In search of spiritual experience

When I was in college, I took a year off to try to make some money, and in my determination to avoid being cooped up in an office, took a job as a carpenter’s helper. It was a small company, mainly just the owner and me, working all day on small home-renovation jobs, painting and wallpapering and fixing up. I figured those skills would come in handy someday, and now that I own my own fixer-upper, that’s proven true.

Anyway, one day when we were working away, chatting about this and that, my boss Ray said to me, “So, what’s life all about, anyway? Is it a spiritual quest?” And that simple question, asked in such an offhand and sincere way, in the midst of an ordinary day — not in a classroom, or a lecture hall, or some place sequestered from the everday reality of working and living — has stuck with me much more than anything I learned in philosophy class.

Being an eco-traveler, I think, is a kind of real-world expression of that spiritual quest. It’s not just about zipping off to somewhere exotic to look at a rare animal or bird or jungle. It’s going to a place in search of a deeper experience, to connect with that place, with the land and the people.

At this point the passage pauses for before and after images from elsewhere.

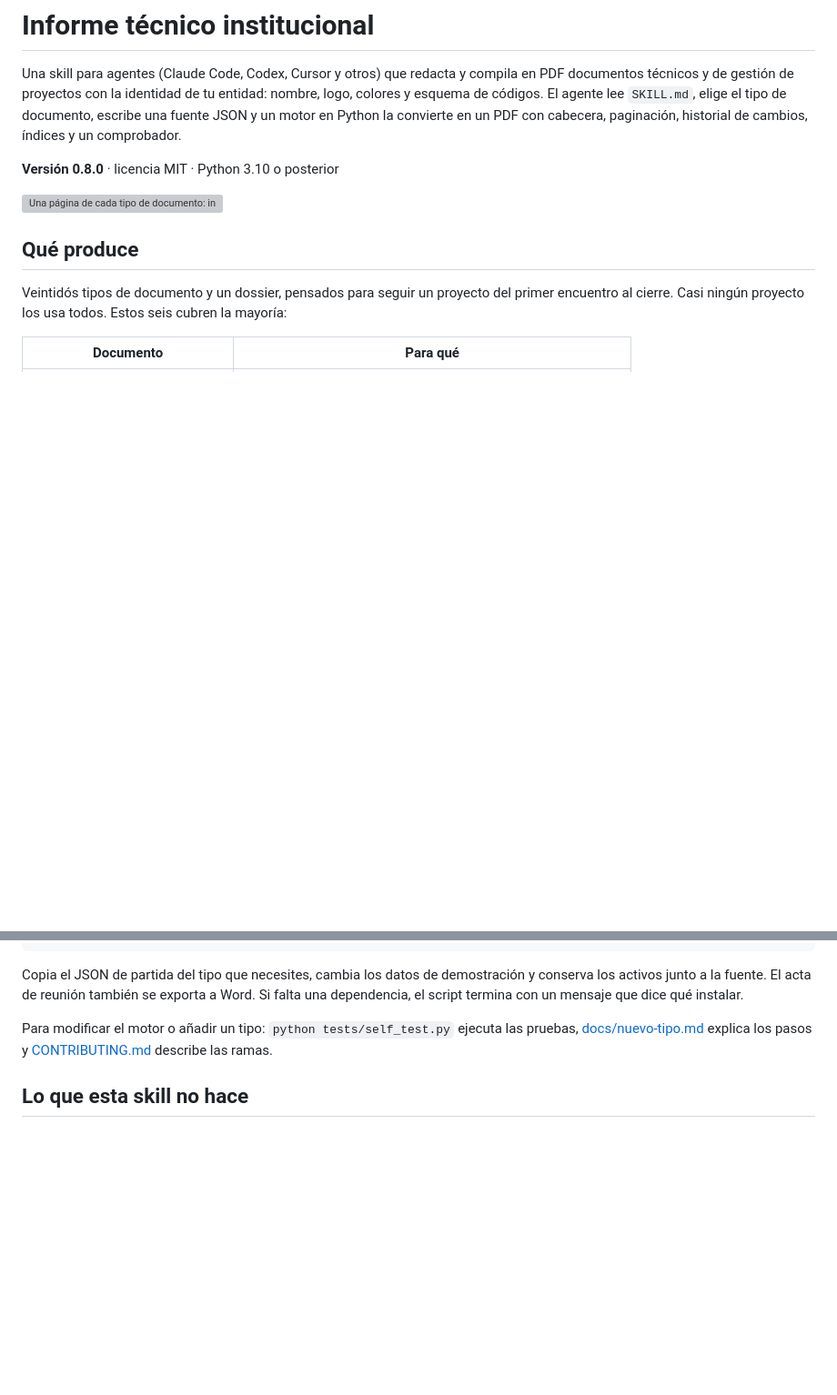
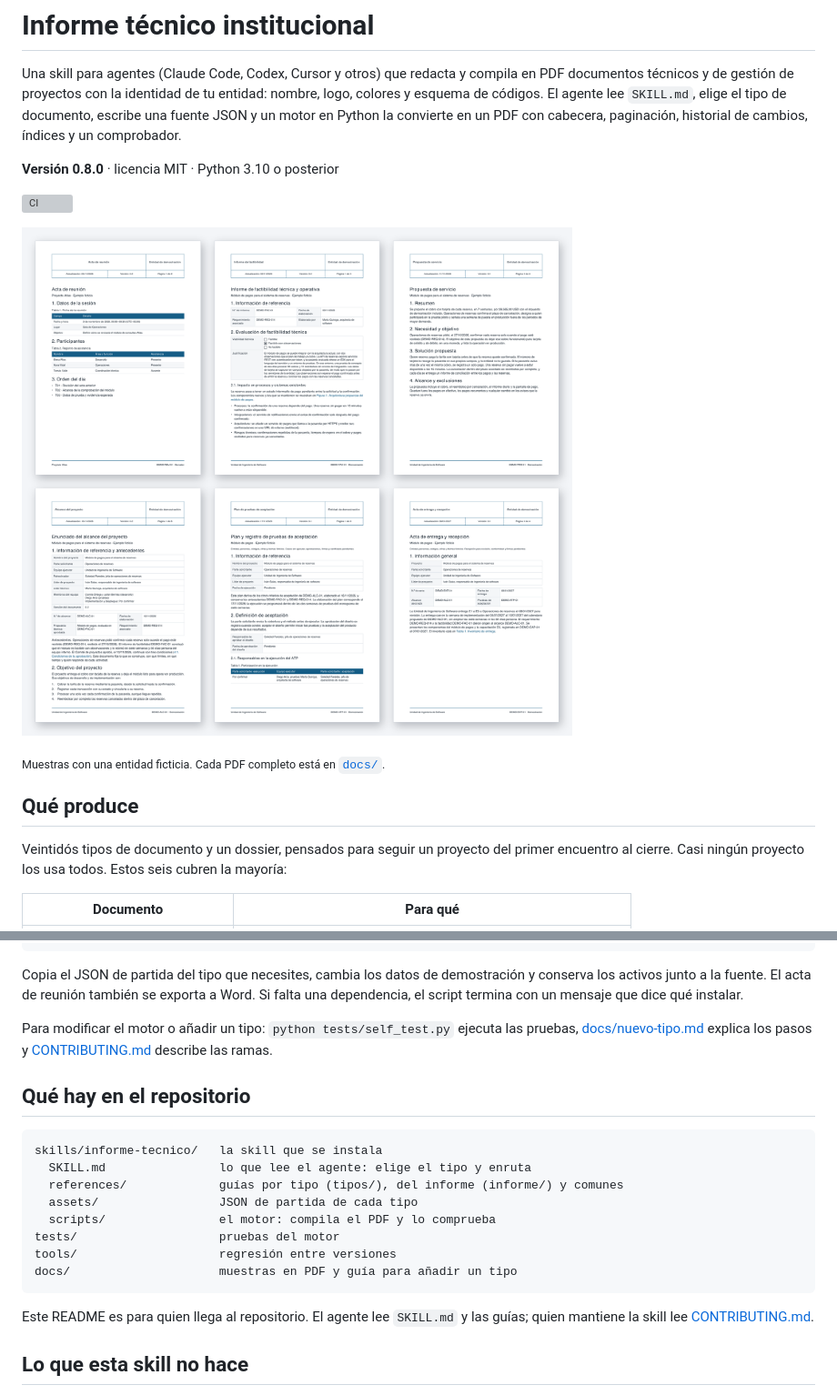
Before and after one commit to andresalmeida/informe-tecnico, a Markdown page: README.md, 2 parts joined by grey strips. Shown at 91% size. GitHub-like rendering; pictures changed too: docs/muestras-collage.png (added); blank space fills up the shorter version; grey boxes are pictures that could not be loaded.

Commit message:
README: collage de los seis documentos del núcleo, insignia de la CI y mapa del repositorio
El collage pasa de la carpeta de la skill a docs/, porque solo sirve a la presentación y no debe viajar con lo que se instala.

Co-Authored-By: Claude Sonnet 5.5 <noreply@anthropic.com>
Claude-Session: https://claude.ai/code/session_01E2t5AyFGqQmLuTt63jggkM

````diff
--- a/README.md
+++ b/README.md
@@ -4,7 +4,11 @@ Una skill para agentes (Claude Code, Codex, Cursor y otros) que redacta y compil
 
 **Versión 0.8.0** · licencia MIT · Python 3.10 o posterior
 
-![Una página de cada tipo de documento: informe técnico, acta de reunión y dossier de sistema](skills/informe-tecnico/assets/muestras-collage.png)
+[![CI](https://github.com/andresalmeida/informe-tecnico/actions/workflows/validate.yml/badge.svg)](https://github.com/andresalmeida/informe-tecnico/actions/workflows/validate.yml)
+
+![Primera página de los seis documentos del núcleo: acta de reunión, factibilidad, propuesta, alcance, plan de pruebas y acta de entrega](docs/muestras-collage.png)
+
+<sub>Muestras con una entidad ficticia. Cada PDF completo está en [`docs/`](docs/).</sub>
 
 ## Qué produce
 
@@ -75,6 +79,21 @@ Copia el JSON de partida del tipo que necesites, cambia los datos de demostraci
 
 Para modificar el motor o añadir un tipo: `python tests/self_test.py` ejecuta las pruebas, [docs/nuevo-tipo.md](docs/nuevo-tipo.md) explica los pasos y [CONTRIBUTING.md](CONTRIBUTING.md) describe las ramas.
 
+## Qué hay en el repositorio
+
+```text
+skills/informe-tecnico/   la skill que se instala
+  SKILL.md                lo que lee el agente: elige el tipo y enruta
+  references/             guías por tipo (tipos/), del informe (informe/) y comunes
+  assets/                 JSON de partida de cada tipo
+  scripts/                el motor: compila el PDF y lo comprueba
+tests/                    pruebas del motor
+tools/                    regresión entre versiones
+docs/                     muestras en PDF y guía para añadir un tipo
+```
+
+Este README es para quien llega al repositorio. El agente lee `SKILL.md` y las guías; quien mantiene la skill lee [CONTRIBUTING.md](CONTRIBUTING.md).
+
 ## Lo que esta skill no hace
 
 - **No da asesoría legal ni contable.** Los campos normativos de la evaluación de impacto en datos quedan «Por confirmar con asesoría legal», y las condiciones de pago, garantía y validez de una propuesta las escribe la entidad.
````
Also changed, not shown: 1 other file.
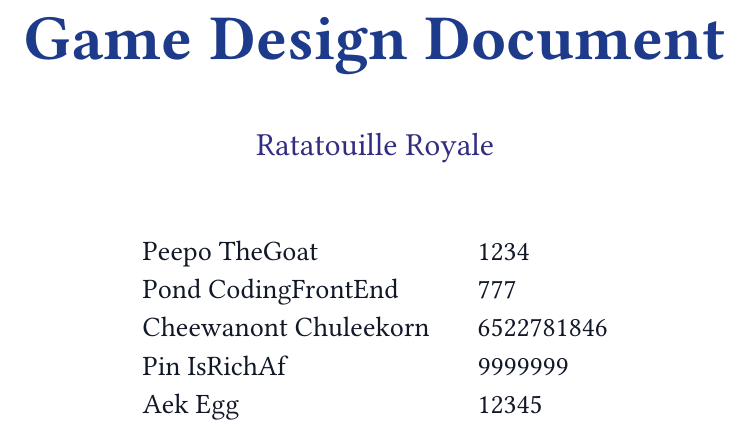
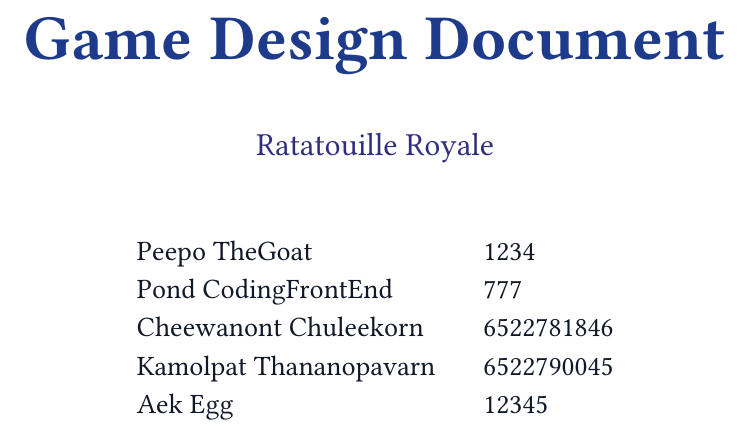
Before and after one commit to WingedSeal/ratatouille-royale, a Typst document (main.typ): part of page 1 of 12, cut so that both start at the same text. Compiled offline with Typst 0.15; a missing font is replaced by an installed copy or a similar font.

Commit message:
feat: add Kamolpat

```diff
--- a/main.typ
+++ b/main.typ
@@ -8,7 +8,7 @@
     "Peepo TheGoat 1234",
     "Pond CodingFrontEnd 777",
     "Cheewanont Chuleekorn 6522781846",
-    "Pin IsRichAf 9999999",
+    "Kamolpat Thananopavarn 6522790045",
     "Aek Egg 12345"
   ),
 )
```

Cameron Karsten, a blogger for Brave New Traveler, takes that idea to the next level, with his new column on “the art of spiritual travel.”

“True travel is a place of opening yourself to the processes of inner journeying,” he writes. “It is laying down the arms of ordinary life and undertaking a new style wholly involving oneself and the world abroad. It is a return to the recognition of who you are, where you came from and where you’re going within the mass of global evolution.”

Check it out at Brave New Traveler.

Another spin on the spiritual journey is the pilgrimage. Millions of Muslims travel every year to their sacred sites; Jews return to holy places in Jerusalem; Christians of various denominations visit shrines, cathedrals, holy cities. New-agers seek out a spiritual experience in places like the red rock canyons of Sedona, Arizona, or in the ancient cultures of Bali or Peru.

Whole travel industries have grown around this need to be a pilgrim. Sacred Earth Journeys and Journeys of the Spirit offer lots of options for seekers of all sorts… swim with wild dolphins in Bimini, or visit the pyramids of Egypt, or explore Maya sites in Mexico.

But in the end, the new place we seek is somewhere within ourselves.